If you’re feeling sad most of the time, having trouble eating and sleeping, not seeing your friends, not doing much of anything, feeling hopeless or helpless, you could see a psychiatrist or a therapist like myself. You could tell that therapist how you were feeling and receive a diagnosis of major depressive disorder. Feeling more overwhelming anxiety? There’s a diagnosis for that too, a number of psychotropic medications that might help treat the symptoms, and several evidence-based therapies that can address the underlying thought patterns that perpetuate such suffering. When it comes to existential terror, though, there is no recommended treatment, no medication to lessen that ever-encroaching sense of despair over our political future.
The resignation of Justice Anthony Kennedy is the latest threat to the health of our democracy. Suddenly LGBTQ rights and access to abortion, among many other hard-won gains, seem vulnerable. People are stressed out: At my clinic, the waiting list to see a therapist for individual therapy has hovered around 150 people since the election. Therapists have been coping with this elevated level of stress for years already (and we’re not exempt from despair ourselves—working in the field of mental health does not exempt you from its struggles any more than being a car mechanic means you never need an oil change). But I have worked with clients experiencing profound injustice and pervasive trauma, and this has taught me some skills for carrying on when all seems hopeless.
The first thing is the most obvious: Make time for taking care of yourself. My job involves containing feelings of deep despair, and it is all too easy to carry that despair home with me. But if I spend all of my free time marinating in the problems of my patients, I lose my perspective and thus my ability to effectively help them. Similarly, we gain little by staying glued to Twitter or constantly refreshing our news apps. This is not a time for ignorance, sure, but neither is it a time to try to take on the entire world’s pain minute after minute. If you have any religious or spiritual beliefs, now is the time to lean into them. If not, that’s fine, look for other ways to make life meaningful. Get out into nature, practice meditation, read a novel. What works for you may not work for me, but disconnect and give yourself some time to breathe.
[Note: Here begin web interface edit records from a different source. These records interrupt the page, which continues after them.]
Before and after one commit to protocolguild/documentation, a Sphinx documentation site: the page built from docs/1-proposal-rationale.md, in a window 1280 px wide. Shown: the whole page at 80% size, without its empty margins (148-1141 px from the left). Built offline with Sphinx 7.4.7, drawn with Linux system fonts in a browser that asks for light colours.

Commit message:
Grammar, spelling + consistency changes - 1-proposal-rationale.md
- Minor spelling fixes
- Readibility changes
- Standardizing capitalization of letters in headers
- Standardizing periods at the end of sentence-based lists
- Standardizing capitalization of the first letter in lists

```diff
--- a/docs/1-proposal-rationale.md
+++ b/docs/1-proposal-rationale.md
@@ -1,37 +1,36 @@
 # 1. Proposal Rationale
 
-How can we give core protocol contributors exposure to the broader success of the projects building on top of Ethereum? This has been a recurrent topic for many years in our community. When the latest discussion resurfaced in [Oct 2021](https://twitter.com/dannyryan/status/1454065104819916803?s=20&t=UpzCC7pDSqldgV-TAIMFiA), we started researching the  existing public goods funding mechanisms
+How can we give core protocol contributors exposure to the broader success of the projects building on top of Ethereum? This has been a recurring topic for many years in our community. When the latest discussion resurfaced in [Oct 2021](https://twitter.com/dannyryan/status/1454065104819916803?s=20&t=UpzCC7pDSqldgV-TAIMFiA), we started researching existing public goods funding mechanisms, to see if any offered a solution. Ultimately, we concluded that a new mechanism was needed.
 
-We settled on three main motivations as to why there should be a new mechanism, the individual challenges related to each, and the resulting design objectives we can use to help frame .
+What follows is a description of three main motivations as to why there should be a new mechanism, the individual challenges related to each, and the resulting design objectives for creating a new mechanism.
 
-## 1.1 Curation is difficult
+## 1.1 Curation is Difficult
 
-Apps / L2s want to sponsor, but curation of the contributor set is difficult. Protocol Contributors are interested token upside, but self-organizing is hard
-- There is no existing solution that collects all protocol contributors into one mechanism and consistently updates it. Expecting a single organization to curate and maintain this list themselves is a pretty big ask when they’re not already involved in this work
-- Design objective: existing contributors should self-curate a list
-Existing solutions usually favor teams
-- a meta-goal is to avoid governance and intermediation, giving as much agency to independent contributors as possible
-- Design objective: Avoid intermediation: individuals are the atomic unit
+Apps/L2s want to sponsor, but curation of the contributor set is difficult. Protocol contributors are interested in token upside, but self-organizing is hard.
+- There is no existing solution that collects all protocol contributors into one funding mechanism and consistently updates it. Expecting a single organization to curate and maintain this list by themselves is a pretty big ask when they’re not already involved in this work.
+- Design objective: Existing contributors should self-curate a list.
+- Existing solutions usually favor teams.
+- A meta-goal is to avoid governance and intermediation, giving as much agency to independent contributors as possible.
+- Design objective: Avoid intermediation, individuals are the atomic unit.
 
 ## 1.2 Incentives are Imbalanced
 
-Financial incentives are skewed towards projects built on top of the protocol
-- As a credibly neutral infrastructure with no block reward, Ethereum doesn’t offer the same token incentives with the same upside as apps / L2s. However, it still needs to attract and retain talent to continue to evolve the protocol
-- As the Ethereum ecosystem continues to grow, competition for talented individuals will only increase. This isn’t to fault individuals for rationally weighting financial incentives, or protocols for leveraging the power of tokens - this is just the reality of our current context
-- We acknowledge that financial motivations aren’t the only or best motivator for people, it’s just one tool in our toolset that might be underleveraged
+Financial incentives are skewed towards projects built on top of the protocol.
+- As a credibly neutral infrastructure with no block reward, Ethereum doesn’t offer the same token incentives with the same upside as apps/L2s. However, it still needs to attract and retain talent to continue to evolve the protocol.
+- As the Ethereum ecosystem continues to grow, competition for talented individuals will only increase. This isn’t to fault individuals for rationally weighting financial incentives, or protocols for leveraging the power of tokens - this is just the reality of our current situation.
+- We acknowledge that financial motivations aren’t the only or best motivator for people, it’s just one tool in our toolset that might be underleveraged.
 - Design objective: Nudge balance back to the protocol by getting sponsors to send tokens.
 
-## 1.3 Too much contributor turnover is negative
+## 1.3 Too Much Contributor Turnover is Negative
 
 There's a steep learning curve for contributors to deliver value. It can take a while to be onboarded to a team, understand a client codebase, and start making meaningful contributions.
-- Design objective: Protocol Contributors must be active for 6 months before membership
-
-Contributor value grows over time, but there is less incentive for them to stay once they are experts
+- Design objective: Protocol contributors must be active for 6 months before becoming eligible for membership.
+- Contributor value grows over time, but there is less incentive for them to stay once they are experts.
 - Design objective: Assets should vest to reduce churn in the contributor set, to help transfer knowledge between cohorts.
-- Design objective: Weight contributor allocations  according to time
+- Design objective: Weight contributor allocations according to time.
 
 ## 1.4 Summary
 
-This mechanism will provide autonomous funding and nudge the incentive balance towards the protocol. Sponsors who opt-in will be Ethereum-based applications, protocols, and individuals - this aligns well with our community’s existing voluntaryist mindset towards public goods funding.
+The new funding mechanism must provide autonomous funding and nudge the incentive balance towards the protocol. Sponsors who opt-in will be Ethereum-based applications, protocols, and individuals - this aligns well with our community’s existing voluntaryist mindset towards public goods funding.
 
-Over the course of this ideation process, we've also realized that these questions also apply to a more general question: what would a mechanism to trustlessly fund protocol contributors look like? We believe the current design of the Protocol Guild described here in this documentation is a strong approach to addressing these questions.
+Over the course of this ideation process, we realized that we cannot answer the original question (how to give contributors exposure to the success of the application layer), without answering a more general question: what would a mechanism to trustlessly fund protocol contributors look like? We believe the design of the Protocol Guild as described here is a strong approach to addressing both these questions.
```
Now is also the time to find ways where you can make a meaningful difference. There is little most of us can do to influence the next Supreme Court pick. Yes, we can make phone calls and writing letters and yes, maybe taking to the streets. But most of us are far more likely to make effective change in our own neighborhoods. Because of the sheer number of groups Trump threatens, chances are there is someone in your backyard who is more terrified than you are. Many of us are beginning to feel like we don’t recognize this country, but people of color and other minority groups have felt like that for most, if not all, of our country’s history. Now is the time to work together in solidarity with them and to open our eyes beyond our own experience. Find the refugees, the undocumented immigrants, the trans teen who needs someone to listen. Support them individually and partner with organizations that fight for their rights, whether it’s an immigrant rights group or your local LGBTQ center.
It also helps to gain some perspective. America has always been a contradiction in terms. The same man who wrote some of the most stirring words of the Declaration of Independence believed they only applied to white male property owners and was a slaveholder. The highest aspirations of our democracy have not been realized for most of our history; it is no aberration that the first black president was followed by the first white supremacist president. We must learn to see representative democracy not as something that was enacted with the Declaration of Independence or the Constitution, but a hope to which we have often aspired and seldom reached. This is meant not to spur us even further into despair but rather to reduce our own myopia and realize that our struggle is nothing new.
Hope can seem like a radical, even foolish, act. In times of despair, it can seem naive or dangerous to think that things may get better. But we fundamentally misunderstand hope if we take it to be an assertion that everything is going to work out in the end, sooner rather than later. To be hopeful is not to believe in the myth of continual human progress but to acknowledge that the future remains unwritten and we have the ability to play a part in its making. As I tell my clients who are in the midst of the black valleys of depression, you do not have to be able to see your future for there to be one.
In my Episcopal tradition, we say the creeds, our historical statements of belief, together most Sundays. The purpose of this is not to ensure bland allegiance to rote doctrine because on any given week there are statements or clauses which some of us may find difficult, even unbelievable, but chances are there is someone else in the congregation who does believe and can carry the rest of us along. Hope to carry on can seem out of reach these days. Find others who are willing to wrestle with these times alongside you, and hold one another up when it seems just too difficult.
Those who are in power depend upon our despair in order to maintain that power. Despair closes off the future, making us feel assured that all of our attempts at building a more just and humane world are doomed. Hope holds the door open, if ever so slightly, to the chance that it could be different. Do everything you can to keep it cracked open.
Support our independent journalism
Readers like you make our work possible. Help us continue to provide the reporting, commentary and criticism you won’t find anywhere else.Join Slate Plus